Section 5: Developments at sector level
5.1 This section begins with an overview of emission trends across the main sectors which contribute to GHG emissions in Scotland, before setting out the main policy developments within each sector. The following sectors are included:
- agriculture, forestry and land use;
- the residential sector;
- the public sector; and
- waste management.
5.2 The structure for each sector is similar, beginning with a box highlighting key new commitments, presenting some background facts and figures, and then outlining the main policy developments since the introduction of the 2000 SCCP. Each sector ends with a route map setting out future actions and opportunities for integrating climate thinking into policy development. The route maps recognise that individual sectors are at different stages in their own policy development process.
Overview of emission trends at sector level
5.3 The contribution of each sector to Scottish emissions is shown below. The energy supply sector contributed 37% of emissions in 2003. The bulk of emissions in this sector are due to electricity generation and oil refining, which in turn supply power to other sectors such as residential, business and transport. With 17% of emissions, the transport sector was the second biggest contributor during 2003. Agriculture, business 13 and the residential sectors contributed 11-12% of emissions each. The pie chart on the right indicates that 16% of emissions are removed (via our carbon sink) due to Land Use Change and Forestry ( LUCF).
|Contribution of each sector to Scottish GHG emissions in 2003 by GWP|
Both pies represent 17.6 MtC - Scotlands GHG emissions in 2003 taking no account of removals.
Sources of emissions taking no account of removals
Net emissions and removals
5.4 Between 1990 and 2003 the major areas of Scottish emissions growth were in the energy supply (up 0.2 MtC) and the transport 14 sectors (up 0.18 MtC). The biggest fall in emissions was seen in the business sector, which contributed over half of the net fall since 1990 (down 1.52 MtC), largely due to structural change from the decline of heavy industry.
5.5 There were significant percentage reductions in the public and waste management sectors (down 48% and 51% respectively), as well as for non- CO 2 industrial emissions (down 72%). However, in absolute terms the impacts were limited as each of these sectors now contributes less than 2% of total Scottish emissions.
5.6 Across the UK, the biggest contributor to the fall in emissions was the energy supply sector (down by 11.4 MtC), closely followed by non- CO 2 industrial processes (down 10.6 MtC). Combined, these two sectors accounted for over 75% of the decline in UK emissions since 1990.

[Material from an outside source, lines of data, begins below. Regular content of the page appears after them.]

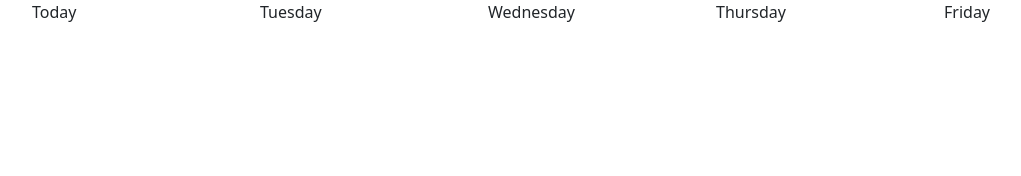
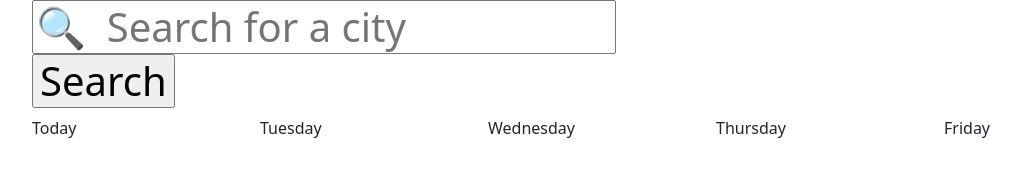
Before and after one commit to jacquelinesz/weather-app, a plain HTML site: page index.html in a window 1280 px wide. Shown: the whole page, without its empty margins (50-1071 px from the left). Drawn offline with nearby package versions, Linux system fonts and the light colour scheme; files that its build step writes are made by us from their sources; files whose address does not match are found by name.

Commit message:
Added search-form

```diff
--- a/index.html
+++ b/index.html
@@ -15,6 +15,27 @@
   </head>
   <body>
     <div class="container">
+      <h1>
+        <div class="row">
+          <div class="col-8">
+            <form id="search-form">
+              <input
+                id="search-city-input"
+                class="search-bar"
+                type="text"
+                placeholder="🔍  Search for a city"
+              />
+              <input
+                id="search-button"
+                class="button"
+                type="submit"
+                value="Search"
+              />
+            </form>
+          </div>
+        </div>
+      </h1>
+
       <div class="row">
         <div class="col">Today</div>
         <div class="col">Tuesday</div>
```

Breakdown of Scottish emissions by sector in 2003, and change from 1990
emissions and removals ( MtC)
emissions and removals ( MtC)
change in emissions and removals ( MtC)
Business (includes industrial processes)
Total emissions (excluding removals)
Total net emissions
A cautious note - interpreting the figures
Care must be taken in interpreting the figures presented at sector level throughout Section 5. The emissions data are taken from the Inventory of GHGs which is compiled by the National Environmental Technology Centre (Netcen). This is published annually for the UK overall and disaggregated for each country within the UK. The latest disaggregated data for Scotland are for 2003. We also refer to energy data, the latest year for which is 2002, from the Scottish Energy Study, 15 published by the Executive in January 2006.
The Netcen inventories allocate emissions to each sector by source (eg emissions from a power station are allocated to the energy sector). The reporting methodology is in line with international requirements under the UNFCCC. The Energy Study is structured according to end users of energy (eg emissions from a power station are attributed to those who use the energy produced, such as householders and the public sector). The definitions of sectors used in the Inventory differ from those used in the Energy Study.
Because the Inventory reports emissions by source, it might show changes to direct emissions for particular sectors which are due to switches between type of fuel used rather than changes in energy consumption. For example, if a household switches from using oil to electricity, emissions in the residential sector would go down but emissions in the energy supply sector would increase. Therefore, not all of the emissions reductions from a particular sector as shown in the Inventory are necessarily the result of reduced consumption, but may result from a fuel switch, with emissions being transferred to the energy supply sector.
Further points to note in interpreting the data at sectoral level are highlighted where relevant throughout Section 5 and more detailed information is provided in Annex F.